**Work to complete:**
Each line of the records below that contains "string" needs to be copied.

**Data to use:**

++++++

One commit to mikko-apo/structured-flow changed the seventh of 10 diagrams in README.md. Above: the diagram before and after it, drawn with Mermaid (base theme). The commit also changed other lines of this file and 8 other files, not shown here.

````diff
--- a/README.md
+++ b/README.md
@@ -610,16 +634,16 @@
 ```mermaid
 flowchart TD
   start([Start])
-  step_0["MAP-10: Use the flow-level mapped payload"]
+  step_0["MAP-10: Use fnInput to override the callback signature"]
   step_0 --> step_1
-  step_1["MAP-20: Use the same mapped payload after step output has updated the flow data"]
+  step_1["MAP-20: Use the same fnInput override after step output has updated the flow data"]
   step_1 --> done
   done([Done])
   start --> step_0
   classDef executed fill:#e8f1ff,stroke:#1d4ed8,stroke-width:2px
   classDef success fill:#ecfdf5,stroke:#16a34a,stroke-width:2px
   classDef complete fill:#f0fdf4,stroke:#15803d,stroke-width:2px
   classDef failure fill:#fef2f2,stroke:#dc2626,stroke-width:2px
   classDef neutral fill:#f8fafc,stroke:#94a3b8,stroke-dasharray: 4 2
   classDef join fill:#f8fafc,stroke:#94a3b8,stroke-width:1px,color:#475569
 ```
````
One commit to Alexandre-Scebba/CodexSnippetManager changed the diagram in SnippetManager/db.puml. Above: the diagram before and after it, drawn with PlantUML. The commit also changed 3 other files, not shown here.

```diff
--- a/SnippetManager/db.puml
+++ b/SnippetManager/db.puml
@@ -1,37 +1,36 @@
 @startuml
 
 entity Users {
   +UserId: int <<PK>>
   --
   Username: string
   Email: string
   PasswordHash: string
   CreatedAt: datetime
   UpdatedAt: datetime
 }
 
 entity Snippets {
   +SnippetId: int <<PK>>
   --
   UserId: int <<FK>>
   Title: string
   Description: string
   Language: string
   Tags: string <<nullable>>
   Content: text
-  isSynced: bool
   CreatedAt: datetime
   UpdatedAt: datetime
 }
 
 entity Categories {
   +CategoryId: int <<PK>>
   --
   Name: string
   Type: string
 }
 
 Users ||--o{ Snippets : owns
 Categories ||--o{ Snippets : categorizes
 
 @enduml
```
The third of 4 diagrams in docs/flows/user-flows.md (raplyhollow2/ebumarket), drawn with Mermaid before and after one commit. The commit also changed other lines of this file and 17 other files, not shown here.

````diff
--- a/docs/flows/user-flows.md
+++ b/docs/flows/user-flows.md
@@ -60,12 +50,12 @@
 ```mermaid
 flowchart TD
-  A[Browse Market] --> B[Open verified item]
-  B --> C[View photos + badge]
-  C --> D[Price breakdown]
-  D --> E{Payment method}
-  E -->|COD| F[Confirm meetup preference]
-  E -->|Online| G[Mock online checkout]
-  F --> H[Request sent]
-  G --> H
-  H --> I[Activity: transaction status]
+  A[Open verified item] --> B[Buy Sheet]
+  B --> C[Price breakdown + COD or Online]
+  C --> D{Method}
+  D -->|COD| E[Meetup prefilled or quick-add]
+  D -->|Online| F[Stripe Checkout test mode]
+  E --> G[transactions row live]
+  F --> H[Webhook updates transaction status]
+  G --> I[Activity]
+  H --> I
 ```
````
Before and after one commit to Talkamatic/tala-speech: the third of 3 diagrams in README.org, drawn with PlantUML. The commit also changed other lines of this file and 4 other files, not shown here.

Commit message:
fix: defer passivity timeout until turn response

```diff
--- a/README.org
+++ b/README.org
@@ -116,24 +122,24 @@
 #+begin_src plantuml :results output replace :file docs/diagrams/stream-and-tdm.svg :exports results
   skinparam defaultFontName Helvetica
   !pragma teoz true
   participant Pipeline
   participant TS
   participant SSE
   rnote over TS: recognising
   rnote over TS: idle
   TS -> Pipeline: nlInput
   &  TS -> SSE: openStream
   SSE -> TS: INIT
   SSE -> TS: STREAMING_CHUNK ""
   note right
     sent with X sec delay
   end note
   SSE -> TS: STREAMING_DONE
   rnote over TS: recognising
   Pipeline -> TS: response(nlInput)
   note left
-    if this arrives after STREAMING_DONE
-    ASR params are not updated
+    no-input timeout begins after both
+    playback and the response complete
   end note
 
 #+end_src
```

++++++

**Response to this task:**
   Username: string
   Email: string
   PasswordHash: string
   Title: string
   Description: string
   Language: string
   Tags: string <<nullable>>
   Name: string
   Type: string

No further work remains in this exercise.